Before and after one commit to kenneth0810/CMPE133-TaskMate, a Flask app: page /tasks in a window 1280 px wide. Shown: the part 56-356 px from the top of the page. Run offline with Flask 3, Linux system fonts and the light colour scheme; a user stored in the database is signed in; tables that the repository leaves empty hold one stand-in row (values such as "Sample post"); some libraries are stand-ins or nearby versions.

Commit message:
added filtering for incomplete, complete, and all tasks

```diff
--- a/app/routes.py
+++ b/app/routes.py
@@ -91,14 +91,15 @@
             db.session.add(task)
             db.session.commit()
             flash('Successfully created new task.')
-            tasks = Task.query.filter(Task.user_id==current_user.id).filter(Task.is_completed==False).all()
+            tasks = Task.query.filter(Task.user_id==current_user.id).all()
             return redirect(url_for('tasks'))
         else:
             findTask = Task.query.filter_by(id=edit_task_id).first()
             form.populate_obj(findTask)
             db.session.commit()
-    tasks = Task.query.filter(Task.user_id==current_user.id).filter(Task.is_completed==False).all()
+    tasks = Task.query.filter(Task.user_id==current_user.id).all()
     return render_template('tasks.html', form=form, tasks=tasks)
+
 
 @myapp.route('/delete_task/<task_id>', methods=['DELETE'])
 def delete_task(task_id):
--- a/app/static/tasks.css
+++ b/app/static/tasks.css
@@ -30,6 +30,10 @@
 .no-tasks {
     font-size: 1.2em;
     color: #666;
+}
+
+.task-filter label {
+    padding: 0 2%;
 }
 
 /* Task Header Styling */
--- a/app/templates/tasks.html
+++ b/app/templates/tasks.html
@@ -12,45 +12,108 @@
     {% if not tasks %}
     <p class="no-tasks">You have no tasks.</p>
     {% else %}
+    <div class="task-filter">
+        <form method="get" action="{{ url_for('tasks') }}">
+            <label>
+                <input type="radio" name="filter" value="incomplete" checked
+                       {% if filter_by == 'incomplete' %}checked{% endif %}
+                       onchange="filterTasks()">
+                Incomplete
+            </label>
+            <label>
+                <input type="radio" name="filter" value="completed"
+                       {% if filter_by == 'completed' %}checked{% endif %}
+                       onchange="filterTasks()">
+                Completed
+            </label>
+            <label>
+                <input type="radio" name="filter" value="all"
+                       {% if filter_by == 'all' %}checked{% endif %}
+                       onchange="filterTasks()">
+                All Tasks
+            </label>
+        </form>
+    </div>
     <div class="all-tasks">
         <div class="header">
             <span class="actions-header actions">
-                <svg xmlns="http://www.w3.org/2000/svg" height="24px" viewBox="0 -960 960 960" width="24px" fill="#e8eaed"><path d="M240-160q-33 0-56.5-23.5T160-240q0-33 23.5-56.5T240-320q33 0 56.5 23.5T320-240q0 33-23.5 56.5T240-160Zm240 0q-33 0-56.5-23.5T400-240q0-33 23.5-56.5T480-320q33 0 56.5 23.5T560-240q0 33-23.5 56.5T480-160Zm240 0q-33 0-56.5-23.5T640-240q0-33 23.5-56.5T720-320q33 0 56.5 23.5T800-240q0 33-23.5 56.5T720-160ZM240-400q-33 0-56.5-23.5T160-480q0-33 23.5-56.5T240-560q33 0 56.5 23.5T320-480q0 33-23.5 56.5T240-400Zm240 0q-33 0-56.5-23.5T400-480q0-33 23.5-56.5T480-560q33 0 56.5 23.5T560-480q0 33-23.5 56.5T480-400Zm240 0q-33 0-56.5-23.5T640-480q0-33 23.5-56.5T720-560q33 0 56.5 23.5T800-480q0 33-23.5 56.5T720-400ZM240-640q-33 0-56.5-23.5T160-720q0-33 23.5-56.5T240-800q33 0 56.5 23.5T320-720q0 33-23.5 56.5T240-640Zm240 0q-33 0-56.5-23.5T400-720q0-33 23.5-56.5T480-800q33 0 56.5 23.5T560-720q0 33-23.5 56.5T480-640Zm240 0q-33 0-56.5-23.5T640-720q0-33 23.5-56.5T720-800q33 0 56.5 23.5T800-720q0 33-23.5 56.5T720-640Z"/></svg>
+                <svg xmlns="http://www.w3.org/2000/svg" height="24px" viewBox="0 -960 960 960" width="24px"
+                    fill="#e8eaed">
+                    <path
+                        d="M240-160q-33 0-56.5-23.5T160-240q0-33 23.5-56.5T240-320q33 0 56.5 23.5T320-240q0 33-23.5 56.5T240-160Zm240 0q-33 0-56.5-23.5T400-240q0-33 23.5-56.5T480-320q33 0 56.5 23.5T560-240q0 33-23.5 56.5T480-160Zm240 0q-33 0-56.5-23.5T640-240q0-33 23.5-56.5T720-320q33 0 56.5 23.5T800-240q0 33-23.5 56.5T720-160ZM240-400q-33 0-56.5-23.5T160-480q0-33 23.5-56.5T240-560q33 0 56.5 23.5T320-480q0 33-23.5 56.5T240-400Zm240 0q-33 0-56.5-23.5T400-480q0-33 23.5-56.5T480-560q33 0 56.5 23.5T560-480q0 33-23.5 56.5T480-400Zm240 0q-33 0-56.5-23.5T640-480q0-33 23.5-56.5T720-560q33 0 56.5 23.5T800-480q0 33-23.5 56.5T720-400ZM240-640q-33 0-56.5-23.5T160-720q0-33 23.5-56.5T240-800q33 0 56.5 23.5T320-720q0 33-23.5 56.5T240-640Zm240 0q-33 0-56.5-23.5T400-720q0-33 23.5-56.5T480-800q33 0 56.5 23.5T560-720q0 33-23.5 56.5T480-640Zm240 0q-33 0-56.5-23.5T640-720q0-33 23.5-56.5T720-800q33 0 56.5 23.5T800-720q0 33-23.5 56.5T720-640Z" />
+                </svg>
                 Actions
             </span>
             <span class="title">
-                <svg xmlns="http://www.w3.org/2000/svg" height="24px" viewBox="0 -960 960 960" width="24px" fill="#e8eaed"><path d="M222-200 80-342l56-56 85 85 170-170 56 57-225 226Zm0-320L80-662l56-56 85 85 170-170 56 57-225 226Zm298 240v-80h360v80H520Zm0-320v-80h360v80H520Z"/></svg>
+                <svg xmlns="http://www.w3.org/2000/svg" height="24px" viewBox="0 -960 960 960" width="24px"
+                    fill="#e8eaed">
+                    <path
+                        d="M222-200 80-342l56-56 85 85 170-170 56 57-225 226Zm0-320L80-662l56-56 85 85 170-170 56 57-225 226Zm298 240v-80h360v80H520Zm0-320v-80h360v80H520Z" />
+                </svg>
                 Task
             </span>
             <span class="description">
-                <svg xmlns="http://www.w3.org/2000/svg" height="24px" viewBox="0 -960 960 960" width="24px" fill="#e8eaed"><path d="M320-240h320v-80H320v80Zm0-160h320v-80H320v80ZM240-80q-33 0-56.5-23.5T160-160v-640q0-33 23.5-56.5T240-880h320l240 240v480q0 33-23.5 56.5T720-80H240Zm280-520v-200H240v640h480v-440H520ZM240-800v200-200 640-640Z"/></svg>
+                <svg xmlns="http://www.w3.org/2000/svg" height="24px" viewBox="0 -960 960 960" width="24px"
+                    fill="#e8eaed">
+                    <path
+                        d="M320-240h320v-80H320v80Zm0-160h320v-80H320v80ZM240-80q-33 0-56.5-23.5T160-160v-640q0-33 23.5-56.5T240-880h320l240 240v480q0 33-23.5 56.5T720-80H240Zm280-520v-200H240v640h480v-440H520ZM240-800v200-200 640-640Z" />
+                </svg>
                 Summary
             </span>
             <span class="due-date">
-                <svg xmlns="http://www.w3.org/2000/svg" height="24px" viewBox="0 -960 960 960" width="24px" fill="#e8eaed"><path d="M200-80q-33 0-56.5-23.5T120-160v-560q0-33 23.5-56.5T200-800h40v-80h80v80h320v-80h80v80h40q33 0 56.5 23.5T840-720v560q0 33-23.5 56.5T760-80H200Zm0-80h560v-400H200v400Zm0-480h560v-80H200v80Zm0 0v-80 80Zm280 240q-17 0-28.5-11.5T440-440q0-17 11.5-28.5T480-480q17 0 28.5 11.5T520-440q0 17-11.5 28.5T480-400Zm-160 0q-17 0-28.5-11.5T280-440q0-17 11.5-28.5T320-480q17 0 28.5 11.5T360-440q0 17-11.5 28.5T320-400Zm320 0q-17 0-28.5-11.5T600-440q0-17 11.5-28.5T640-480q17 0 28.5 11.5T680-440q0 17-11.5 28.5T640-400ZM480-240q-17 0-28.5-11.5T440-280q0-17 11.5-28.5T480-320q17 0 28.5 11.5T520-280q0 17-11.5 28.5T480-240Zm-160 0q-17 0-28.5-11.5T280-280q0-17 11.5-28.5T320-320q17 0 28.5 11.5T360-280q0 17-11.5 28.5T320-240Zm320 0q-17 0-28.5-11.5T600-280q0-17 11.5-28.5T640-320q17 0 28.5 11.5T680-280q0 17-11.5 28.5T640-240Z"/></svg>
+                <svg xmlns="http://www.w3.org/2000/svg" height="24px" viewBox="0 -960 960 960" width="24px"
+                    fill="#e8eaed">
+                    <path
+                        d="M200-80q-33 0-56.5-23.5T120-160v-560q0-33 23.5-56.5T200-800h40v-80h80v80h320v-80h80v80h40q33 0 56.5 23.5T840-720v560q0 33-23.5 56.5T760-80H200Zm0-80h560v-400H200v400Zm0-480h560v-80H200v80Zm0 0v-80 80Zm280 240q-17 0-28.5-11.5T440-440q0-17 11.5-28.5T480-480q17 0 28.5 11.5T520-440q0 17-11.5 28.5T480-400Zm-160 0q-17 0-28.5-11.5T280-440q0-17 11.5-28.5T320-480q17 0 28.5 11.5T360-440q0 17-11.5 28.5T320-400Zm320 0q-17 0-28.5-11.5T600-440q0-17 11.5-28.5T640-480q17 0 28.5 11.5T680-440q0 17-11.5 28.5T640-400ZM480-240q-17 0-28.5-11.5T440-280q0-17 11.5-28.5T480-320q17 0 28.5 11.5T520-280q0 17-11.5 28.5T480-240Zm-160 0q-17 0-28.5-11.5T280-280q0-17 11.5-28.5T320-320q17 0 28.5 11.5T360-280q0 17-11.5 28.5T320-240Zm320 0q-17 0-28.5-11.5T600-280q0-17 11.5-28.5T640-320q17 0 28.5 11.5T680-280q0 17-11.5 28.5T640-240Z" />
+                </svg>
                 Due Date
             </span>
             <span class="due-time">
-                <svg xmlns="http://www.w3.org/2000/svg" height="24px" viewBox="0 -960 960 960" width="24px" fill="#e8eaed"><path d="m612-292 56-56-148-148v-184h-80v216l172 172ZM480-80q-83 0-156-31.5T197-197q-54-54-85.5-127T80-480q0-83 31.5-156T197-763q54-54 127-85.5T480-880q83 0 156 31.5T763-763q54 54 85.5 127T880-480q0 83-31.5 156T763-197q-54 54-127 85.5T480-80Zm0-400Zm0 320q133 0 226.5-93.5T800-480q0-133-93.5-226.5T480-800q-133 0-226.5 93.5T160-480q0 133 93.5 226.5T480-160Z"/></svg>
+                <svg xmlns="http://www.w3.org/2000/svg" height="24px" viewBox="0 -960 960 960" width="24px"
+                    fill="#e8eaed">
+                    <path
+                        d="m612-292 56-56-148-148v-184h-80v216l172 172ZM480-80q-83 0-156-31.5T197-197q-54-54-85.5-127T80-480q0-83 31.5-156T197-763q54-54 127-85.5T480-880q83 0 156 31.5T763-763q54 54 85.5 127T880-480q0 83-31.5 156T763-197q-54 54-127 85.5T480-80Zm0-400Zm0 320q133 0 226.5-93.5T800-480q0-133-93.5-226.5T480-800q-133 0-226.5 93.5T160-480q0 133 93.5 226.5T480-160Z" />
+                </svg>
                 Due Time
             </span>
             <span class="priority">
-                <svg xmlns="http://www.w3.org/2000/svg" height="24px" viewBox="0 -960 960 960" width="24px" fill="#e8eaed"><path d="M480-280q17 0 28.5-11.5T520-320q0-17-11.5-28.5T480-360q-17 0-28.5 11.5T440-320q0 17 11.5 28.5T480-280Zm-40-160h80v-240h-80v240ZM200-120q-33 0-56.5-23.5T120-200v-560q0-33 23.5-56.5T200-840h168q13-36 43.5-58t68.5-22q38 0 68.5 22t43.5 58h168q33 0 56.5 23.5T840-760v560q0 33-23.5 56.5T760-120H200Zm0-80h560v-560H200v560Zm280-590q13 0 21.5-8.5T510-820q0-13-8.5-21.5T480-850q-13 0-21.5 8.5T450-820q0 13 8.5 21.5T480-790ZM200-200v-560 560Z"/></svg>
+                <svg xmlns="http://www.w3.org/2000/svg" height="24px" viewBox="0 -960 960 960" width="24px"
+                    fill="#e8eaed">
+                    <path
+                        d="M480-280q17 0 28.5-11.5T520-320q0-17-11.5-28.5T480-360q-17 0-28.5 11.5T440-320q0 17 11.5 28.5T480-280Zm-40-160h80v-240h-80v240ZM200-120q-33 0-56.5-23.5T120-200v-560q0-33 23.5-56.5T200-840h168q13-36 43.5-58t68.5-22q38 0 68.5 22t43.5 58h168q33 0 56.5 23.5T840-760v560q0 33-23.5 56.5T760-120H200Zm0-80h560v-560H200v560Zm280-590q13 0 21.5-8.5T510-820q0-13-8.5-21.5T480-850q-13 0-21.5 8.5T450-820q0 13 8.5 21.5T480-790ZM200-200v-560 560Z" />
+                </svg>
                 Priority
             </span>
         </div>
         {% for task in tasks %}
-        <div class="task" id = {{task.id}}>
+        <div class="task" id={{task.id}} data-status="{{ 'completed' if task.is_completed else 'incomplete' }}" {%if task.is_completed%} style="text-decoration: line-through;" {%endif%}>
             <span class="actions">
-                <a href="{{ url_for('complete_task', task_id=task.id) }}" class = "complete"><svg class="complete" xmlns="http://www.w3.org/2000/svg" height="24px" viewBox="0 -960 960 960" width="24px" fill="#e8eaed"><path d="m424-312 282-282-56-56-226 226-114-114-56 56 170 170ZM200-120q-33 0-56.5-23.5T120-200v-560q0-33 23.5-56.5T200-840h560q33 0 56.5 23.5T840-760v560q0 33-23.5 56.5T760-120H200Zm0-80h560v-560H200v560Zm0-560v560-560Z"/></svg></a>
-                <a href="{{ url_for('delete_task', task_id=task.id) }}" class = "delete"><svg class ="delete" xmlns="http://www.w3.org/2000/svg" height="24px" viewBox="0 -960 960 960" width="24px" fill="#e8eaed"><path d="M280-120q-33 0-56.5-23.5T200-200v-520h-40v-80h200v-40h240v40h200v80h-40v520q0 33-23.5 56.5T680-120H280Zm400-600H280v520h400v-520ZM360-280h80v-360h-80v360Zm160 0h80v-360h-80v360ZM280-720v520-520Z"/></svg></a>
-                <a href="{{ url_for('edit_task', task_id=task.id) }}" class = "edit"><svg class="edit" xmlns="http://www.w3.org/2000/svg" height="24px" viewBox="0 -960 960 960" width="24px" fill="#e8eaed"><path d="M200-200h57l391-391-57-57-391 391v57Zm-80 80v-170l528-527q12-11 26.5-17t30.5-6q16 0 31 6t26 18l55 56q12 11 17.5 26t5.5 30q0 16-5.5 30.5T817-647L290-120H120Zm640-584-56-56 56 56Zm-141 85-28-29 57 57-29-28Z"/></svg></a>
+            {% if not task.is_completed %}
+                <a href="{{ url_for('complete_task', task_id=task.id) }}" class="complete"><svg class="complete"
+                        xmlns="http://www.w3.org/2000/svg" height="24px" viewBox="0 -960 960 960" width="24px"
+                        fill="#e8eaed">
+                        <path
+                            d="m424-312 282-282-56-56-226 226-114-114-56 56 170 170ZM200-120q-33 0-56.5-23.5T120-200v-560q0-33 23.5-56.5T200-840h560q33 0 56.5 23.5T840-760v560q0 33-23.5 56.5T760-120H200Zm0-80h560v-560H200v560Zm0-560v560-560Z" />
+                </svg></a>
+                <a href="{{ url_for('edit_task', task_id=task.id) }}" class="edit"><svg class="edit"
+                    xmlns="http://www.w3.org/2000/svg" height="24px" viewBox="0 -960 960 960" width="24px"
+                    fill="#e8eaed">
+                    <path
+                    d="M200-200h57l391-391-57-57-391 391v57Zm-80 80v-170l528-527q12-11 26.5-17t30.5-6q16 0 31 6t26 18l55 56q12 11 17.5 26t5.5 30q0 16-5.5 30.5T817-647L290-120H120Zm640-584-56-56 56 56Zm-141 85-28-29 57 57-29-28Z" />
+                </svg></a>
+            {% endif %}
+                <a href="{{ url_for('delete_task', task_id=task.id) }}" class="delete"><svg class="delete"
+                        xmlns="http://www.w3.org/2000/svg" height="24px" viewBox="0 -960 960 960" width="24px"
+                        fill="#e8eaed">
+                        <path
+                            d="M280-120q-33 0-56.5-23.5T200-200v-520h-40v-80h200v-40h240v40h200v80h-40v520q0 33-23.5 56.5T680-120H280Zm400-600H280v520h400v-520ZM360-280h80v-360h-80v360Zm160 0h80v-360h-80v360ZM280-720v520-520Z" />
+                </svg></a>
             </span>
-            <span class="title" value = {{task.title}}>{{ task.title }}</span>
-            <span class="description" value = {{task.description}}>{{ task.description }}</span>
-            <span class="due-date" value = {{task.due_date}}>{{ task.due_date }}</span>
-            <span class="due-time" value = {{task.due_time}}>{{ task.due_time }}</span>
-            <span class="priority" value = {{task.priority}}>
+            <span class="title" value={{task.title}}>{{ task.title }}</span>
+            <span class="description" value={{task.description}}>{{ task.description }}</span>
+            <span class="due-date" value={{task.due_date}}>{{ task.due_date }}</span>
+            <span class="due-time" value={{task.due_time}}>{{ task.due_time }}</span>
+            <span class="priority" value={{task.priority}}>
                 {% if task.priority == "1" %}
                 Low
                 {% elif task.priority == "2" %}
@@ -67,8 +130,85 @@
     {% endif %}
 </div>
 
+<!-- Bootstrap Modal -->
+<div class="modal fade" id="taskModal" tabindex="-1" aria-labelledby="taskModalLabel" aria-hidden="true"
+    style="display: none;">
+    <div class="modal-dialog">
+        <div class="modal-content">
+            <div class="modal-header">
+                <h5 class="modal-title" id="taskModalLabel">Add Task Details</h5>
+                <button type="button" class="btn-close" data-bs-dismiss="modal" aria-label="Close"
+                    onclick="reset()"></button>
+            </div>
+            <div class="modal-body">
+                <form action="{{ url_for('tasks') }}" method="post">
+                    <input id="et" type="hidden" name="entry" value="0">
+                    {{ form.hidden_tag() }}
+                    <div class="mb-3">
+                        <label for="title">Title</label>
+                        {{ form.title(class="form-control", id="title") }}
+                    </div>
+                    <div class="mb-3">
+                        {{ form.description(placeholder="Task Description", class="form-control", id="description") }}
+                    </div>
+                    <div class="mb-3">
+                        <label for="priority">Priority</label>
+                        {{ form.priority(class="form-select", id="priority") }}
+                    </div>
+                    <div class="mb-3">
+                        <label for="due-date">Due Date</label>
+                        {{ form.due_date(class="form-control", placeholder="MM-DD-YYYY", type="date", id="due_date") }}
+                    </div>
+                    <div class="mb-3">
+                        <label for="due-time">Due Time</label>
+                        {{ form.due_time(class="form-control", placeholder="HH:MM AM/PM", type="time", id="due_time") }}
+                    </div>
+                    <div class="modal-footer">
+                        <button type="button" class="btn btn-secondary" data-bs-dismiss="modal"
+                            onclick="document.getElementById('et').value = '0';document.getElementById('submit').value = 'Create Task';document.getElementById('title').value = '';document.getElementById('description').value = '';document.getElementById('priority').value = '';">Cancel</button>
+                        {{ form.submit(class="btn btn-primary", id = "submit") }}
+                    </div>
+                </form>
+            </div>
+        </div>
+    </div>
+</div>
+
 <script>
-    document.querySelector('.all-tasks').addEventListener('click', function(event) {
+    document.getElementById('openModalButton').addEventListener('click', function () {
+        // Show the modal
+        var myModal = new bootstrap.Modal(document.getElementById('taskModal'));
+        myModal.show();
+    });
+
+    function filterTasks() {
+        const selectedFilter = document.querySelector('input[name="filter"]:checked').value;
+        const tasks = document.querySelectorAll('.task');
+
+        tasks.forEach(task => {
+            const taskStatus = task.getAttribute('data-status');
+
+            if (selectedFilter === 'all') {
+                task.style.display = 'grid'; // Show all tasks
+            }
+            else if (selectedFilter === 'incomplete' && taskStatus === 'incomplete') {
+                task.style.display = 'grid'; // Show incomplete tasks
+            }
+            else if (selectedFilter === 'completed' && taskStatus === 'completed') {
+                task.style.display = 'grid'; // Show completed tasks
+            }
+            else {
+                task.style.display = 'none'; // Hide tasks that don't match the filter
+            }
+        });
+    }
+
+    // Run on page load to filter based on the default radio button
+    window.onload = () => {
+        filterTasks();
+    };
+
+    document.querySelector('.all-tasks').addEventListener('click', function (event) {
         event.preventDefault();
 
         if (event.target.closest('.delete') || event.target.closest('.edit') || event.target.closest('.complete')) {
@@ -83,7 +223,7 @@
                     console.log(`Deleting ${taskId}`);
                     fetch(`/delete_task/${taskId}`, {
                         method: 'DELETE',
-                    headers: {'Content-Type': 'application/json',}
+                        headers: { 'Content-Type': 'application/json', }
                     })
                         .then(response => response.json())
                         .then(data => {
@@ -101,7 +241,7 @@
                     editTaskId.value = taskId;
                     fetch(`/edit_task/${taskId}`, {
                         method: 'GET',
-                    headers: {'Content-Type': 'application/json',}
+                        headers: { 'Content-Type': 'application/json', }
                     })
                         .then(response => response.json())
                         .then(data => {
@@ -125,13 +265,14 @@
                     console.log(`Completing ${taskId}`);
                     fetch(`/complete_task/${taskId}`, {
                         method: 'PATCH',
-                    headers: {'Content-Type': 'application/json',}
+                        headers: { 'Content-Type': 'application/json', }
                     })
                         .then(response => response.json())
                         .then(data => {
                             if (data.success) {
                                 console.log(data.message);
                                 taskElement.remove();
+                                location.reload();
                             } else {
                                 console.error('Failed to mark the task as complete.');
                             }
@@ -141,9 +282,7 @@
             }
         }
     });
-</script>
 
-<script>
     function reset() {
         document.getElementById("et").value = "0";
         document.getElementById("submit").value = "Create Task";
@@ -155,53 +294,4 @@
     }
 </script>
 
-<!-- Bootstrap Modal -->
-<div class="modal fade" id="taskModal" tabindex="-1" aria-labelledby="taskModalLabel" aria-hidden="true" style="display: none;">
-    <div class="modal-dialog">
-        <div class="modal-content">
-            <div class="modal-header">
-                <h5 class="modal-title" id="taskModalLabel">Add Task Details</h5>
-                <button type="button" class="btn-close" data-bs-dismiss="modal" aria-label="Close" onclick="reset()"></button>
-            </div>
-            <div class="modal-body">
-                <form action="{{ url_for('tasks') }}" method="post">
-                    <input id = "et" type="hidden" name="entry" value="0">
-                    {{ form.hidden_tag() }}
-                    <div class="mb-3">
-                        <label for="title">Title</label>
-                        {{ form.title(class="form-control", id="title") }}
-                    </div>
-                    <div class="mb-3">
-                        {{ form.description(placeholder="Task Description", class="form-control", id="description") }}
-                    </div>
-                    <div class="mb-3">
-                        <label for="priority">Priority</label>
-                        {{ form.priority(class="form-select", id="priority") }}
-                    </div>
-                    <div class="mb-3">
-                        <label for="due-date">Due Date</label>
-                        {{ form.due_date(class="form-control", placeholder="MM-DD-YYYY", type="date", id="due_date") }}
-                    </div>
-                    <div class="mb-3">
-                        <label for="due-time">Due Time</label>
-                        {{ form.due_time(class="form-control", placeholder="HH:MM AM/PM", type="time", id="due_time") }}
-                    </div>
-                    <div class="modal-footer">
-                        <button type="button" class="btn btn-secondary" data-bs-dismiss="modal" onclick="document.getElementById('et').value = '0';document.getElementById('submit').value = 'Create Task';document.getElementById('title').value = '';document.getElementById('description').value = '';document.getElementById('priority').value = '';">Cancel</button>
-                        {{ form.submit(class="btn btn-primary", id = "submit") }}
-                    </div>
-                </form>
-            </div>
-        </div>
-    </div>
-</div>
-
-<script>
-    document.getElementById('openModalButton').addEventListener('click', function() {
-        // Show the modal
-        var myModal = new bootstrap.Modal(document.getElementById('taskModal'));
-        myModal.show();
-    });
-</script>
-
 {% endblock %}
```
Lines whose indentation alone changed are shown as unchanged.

● ● ● ●

■ EXERCISE: What lines in the material mention "aria"? Copy every one of them.

■ EXERCISE RESPONSE:
+<div class="modal fade" id="taskModal" tabindex="-1" aria-labelledby="taskModalLabel" aria-hidden="true"
+                <button type="button" class="btn-close" data-bs-dismiss="modal" aria-label="Close"
-<div class="modal fade" id="taskModal" tabindex="-1" aria-labelledby="taskModalLabel" aria-hidden="true" style="display: none;">
-                <button type="button" class="btn-close" data-bs-dismiss="modal" aria-label="Close" onclick="reset()"></button>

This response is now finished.